SUMMARY Conventional pressure sensitive adhesives (PSAs) are fabricated from soft viscoelastic materials that satisfy Dahlquist's criterion for tack with a Young's modulus ( E ) of 100 kPa or less at room temperature and 1 Hz. In contrast, the adhesive on the toes of geckos is made of β-keratin, a stiff material with E at least four orders of magnitude greater than the upper limit of Dahlquist's criterion. Therefore, one would not expect aβ-keratin structure to function as a PSA by deforming readily to make intimate molecular contact with a variety of surface profiles. However, since the gecko adhesive is a microstructure in the form of an array of millions of high aspect ratio shafts (setae), the effective elastic modulus( E eff ) is much lower than E of bulkβ-keratin. In the first test of the E eff of a gecko setal adhesive, we measured the forces resulting from deformation of isolated arrays of tokay gecko ( Gekko gecko ) setae during vertical compression, and during tangential compression at angles of +45° and-45°. We tested the hypothesis that E eff of gecko setae falls within Dahlquist's criterion for tack, and evaluated the validity of a model of setae as cantilever beams. Highly linear forces of deformation under all compression conditions support the cantilever model. E eff of setal arrays during vertical and +45°compression (along the natural path of drag of the setae) were 83±4.0 kPa and 86±4.4 kPa (means ± s.e.m.), respectively. Consistent with the predictions of the cantilever model, setae became significantly stiffer when compressed against the natural path of drag: E eff during -45° compression was 110±4.7 kPa. Unlike synthetic PSAs, setal arrays act as Hookean elastic solids; setal arrays function as a bed of springs with a directional stiffness, assisting alignment of the adhesive spatular tips with the contact surface during shear loading.
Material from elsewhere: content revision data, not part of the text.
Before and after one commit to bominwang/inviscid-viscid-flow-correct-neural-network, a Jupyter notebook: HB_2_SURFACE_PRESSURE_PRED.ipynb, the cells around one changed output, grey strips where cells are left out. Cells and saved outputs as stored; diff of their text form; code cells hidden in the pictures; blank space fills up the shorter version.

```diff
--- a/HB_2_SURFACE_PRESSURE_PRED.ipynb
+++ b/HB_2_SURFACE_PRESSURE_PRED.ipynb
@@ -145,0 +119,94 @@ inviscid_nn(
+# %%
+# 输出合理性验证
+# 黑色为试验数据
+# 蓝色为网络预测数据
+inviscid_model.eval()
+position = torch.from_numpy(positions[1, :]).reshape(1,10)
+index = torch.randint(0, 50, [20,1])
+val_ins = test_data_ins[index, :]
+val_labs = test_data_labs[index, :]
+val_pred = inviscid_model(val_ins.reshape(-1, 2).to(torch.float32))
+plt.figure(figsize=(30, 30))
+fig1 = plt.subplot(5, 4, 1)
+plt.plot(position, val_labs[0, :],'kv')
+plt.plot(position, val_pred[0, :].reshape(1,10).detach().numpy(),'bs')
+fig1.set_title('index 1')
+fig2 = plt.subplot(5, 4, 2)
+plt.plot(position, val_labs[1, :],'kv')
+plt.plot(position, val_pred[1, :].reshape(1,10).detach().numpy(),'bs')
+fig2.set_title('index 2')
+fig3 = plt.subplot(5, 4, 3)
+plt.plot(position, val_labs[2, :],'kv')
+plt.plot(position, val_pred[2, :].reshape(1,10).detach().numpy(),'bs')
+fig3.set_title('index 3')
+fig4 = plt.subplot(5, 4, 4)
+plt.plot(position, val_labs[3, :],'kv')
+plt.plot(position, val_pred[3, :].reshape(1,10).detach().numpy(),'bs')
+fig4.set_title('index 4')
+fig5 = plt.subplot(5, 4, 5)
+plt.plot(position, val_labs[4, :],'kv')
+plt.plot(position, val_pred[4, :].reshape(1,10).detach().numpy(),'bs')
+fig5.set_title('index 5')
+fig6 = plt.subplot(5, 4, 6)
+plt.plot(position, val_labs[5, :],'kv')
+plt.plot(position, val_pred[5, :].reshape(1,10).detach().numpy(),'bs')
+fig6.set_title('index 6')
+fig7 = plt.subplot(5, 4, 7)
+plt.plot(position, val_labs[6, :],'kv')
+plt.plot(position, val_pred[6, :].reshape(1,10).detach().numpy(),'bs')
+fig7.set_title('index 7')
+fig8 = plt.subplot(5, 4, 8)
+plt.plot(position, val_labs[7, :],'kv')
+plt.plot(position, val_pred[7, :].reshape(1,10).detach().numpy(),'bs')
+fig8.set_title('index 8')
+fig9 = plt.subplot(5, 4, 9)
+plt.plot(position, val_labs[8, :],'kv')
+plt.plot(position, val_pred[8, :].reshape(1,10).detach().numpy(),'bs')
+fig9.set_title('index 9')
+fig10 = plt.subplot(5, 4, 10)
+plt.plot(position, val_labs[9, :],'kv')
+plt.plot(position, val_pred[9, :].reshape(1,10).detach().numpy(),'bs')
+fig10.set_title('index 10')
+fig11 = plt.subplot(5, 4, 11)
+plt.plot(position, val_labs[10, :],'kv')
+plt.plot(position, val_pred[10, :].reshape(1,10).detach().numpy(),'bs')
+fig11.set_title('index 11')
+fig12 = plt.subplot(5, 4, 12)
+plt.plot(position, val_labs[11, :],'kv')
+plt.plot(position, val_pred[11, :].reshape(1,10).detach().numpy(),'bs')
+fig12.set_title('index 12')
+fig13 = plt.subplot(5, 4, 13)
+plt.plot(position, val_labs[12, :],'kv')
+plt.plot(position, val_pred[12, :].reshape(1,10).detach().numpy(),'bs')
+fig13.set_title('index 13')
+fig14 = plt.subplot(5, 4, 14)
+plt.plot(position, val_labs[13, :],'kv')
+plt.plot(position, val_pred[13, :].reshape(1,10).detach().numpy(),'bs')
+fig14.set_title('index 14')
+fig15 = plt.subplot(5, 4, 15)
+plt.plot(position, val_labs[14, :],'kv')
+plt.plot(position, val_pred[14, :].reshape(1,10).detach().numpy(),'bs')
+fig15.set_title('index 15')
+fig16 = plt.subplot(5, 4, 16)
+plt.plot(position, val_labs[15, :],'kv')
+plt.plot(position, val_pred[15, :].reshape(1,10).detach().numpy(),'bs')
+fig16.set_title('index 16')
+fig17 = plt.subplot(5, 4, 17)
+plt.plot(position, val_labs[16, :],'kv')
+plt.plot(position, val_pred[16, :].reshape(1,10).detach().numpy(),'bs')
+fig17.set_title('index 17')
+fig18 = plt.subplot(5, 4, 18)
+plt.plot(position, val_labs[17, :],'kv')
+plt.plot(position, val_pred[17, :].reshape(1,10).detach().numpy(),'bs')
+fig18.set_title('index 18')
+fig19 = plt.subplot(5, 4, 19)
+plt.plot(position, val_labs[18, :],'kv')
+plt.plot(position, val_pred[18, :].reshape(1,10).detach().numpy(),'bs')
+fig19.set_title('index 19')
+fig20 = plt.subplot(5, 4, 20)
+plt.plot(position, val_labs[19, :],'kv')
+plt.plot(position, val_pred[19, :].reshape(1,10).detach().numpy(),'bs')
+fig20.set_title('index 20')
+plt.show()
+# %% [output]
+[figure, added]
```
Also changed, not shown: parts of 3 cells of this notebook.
SUMMARY Directional arrays of branched microscopic setae constitute a dry adhesive on the toes of pad-bearing geckos, nature's supreme climbers. Geckos are easily and rapidly able to detach their toes as they climb. There are two known mechanisms of detachment: (1) on the microscale, the seta detaches when the shaft reaches a critical angle with the substrate, and (2) on the macroscale, geckos hyperextend their toes, apparently peeling like tape. This raises the question of how geckos prevent detachment while inverted on the ceiling, where body weight should cause toes to peel and setal angles to increase. Geckos use opposing feet and toes while inverted, possibly to maintain shear forces that prevent detachment of setae or peeling of toes. If detachment occurs by macroscale peeling of toes, the peel angle should monotonically decrease with applied force. In contrast, if adhesive force is limited by microscale detachment of setae at a critical angle, the toe detachment angle should be independent of applied force. We tested the hypothesis that adhesion is increased by shear force in isolated setal arrays and live gecko toes. We also tested the corollary hypotheses that (1) adhesion in toes and arrays is limited as on the microscale by a critical angle, or (2)on the macroscale by adhesive strength as predicted for adhesive tapes. We found that adhesion depended directly on shear force, and was independent of detachment angle. Therefore we reject the hypothesis that gecko toes peel like tape. The linear relation between adhesion and shear force is consistent with a critical angle of release in live gecko toes and isolated setal arrays, and also with our prior observations of single setae. We introduced a new model,frictional adhesion, for gecko pad attachment and compared it to existing models of adhesive contacts. In an analysis of clinging stability of a gecko on an inclined plane each adhesive model predicted a different force control strategy. The frictional adhesion model provides an explanation for the very low detachment forces observed in climbing geckos that does not depend on toe peeling.